Problem statement :: Scan the records for the string "stable" and copy every line that holds it.
**** Material provided ****
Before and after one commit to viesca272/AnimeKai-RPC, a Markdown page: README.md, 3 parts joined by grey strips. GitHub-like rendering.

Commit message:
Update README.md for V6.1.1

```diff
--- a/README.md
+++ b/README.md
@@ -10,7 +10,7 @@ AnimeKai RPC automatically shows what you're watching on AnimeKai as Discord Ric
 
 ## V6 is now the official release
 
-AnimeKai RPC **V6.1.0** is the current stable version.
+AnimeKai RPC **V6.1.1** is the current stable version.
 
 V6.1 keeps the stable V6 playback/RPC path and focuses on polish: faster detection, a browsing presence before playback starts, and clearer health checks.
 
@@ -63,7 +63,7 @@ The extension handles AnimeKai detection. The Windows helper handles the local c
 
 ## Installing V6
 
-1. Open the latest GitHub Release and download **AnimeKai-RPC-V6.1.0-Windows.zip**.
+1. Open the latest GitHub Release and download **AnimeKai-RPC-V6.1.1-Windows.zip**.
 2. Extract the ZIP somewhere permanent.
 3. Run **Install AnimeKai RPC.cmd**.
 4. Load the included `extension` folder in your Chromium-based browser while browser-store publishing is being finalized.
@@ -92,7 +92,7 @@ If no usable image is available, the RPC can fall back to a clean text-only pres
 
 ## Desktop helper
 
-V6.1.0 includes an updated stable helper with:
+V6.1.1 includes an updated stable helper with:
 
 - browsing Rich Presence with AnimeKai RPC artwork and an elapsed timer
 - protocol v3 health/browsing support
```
****
Exercise response ::
-AnimeKai RPC **V6.1.0** is the current stable version.
+AnimeKai RPC **V6.1.1** is the current stable version.
 V6.1 keeps the stable V6 playback/RPC path and focuses on polish: faster detection, a browsing presence before playback starts, and clearer health checks.
-V6.1.0 includes an updated stable helper with:
+V6.1.1 includes an updated stable helper with:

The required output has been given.